=== TASK DESCRIPTION ===
Which lines of the data below hold "page"? Copy each of them.

Segment Start: MATERIAL SUPPLIED

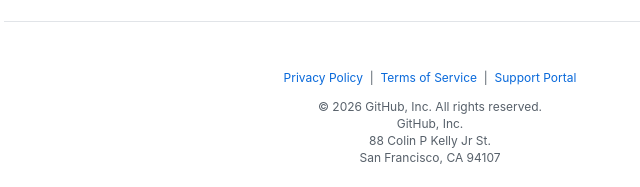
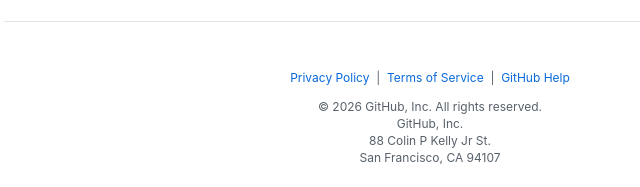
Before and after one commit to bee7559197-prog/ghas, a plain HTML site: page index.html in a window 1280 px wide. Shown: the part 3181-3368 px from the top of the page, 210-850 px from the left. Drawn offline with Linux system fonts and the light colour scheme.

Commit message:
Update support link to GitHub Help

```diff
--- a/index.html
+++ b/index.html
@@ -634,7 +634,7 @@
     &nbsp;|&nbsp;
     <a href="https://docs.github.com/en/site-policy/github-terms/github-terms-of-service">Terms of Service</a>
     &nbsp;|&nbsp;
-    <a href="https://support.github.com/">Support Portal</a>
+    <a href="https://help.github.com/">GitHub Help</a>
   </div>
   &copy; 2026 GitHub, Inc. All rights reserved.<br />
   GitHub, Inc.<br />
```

Segment End: MATERIAL SUPPLIED
Segment Start: MATERIAL SUPPLIED

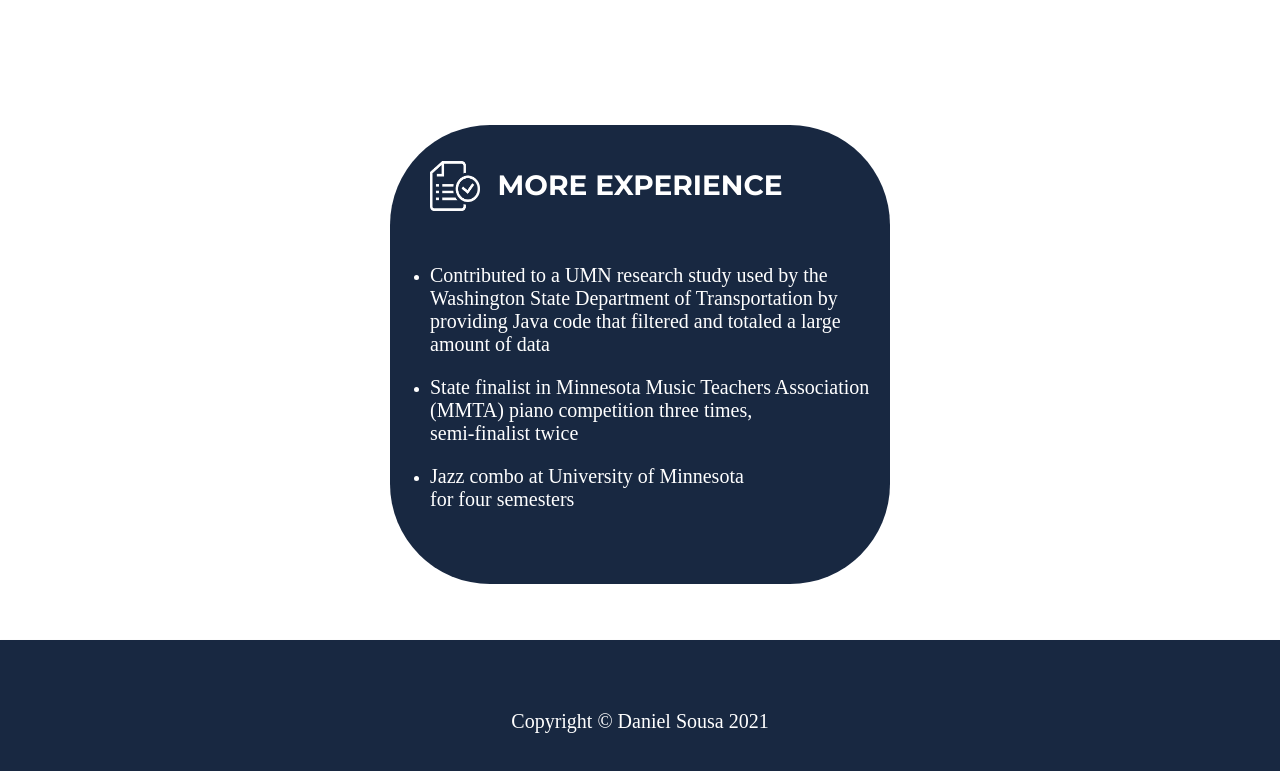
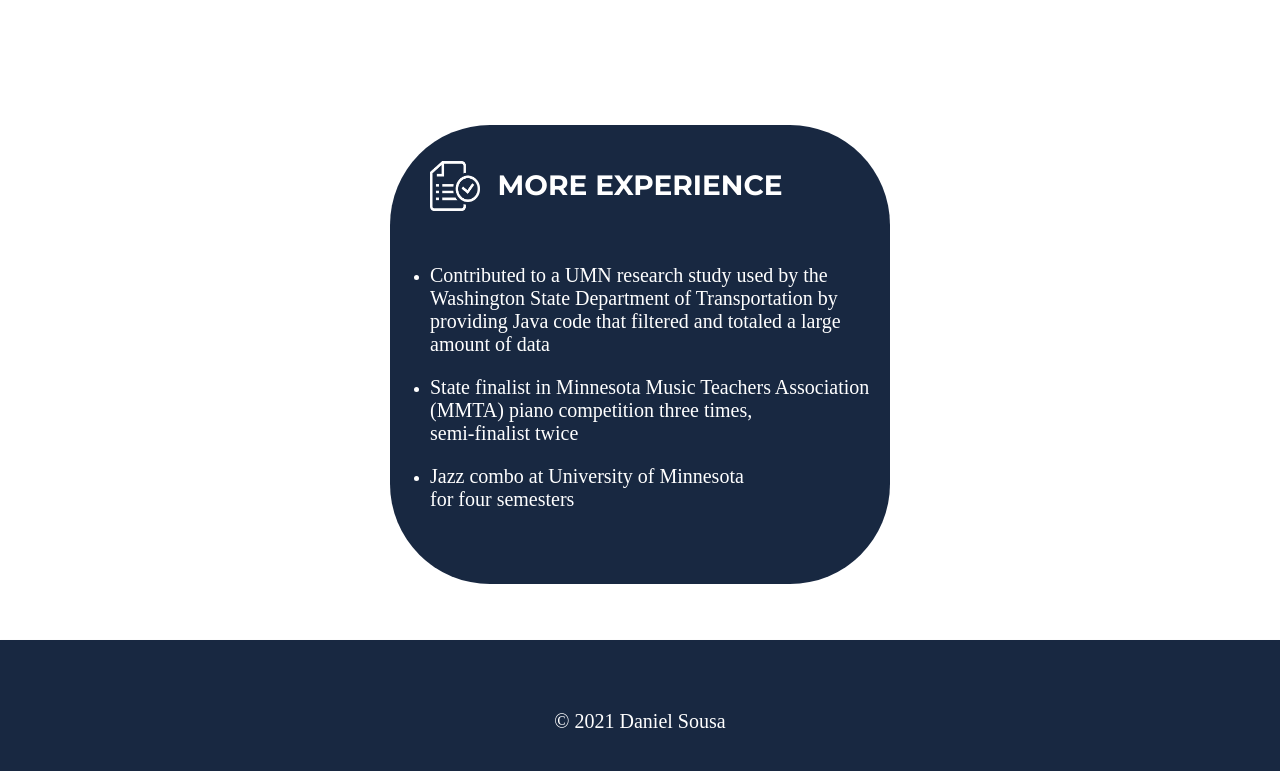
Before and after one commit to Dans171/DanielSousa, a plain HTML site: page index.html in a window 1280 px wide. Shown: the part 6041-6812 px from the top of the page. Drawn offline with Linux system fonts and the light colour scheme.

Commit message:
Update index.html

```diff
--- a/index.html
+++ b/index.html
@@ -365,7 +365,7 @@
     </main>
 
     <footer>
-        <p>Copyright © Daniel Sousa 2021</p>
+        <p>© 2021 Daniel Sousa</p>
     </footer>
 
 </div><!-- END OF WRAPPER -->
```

Segment End: MATERIAL SUPPLIED

=== TASK RESPONSE ===
Before and after one commit to bee7559197-prog/ghas, a plain HTML site: page index.html in a window 1280 px wide. Shown: the part 3181-3368 px from the top of the page, 210-850 px from the left. Drawn offline with Linux system fonts and the light colour scheme.
Before and after one commit to Dans171/DanielSousa, a plain HTML site: page index.html in a window 1280 px wide. Shown: the part 6041-6812 px from the top of the page. Drawn offline with Linux system fonts and the light colour scheme.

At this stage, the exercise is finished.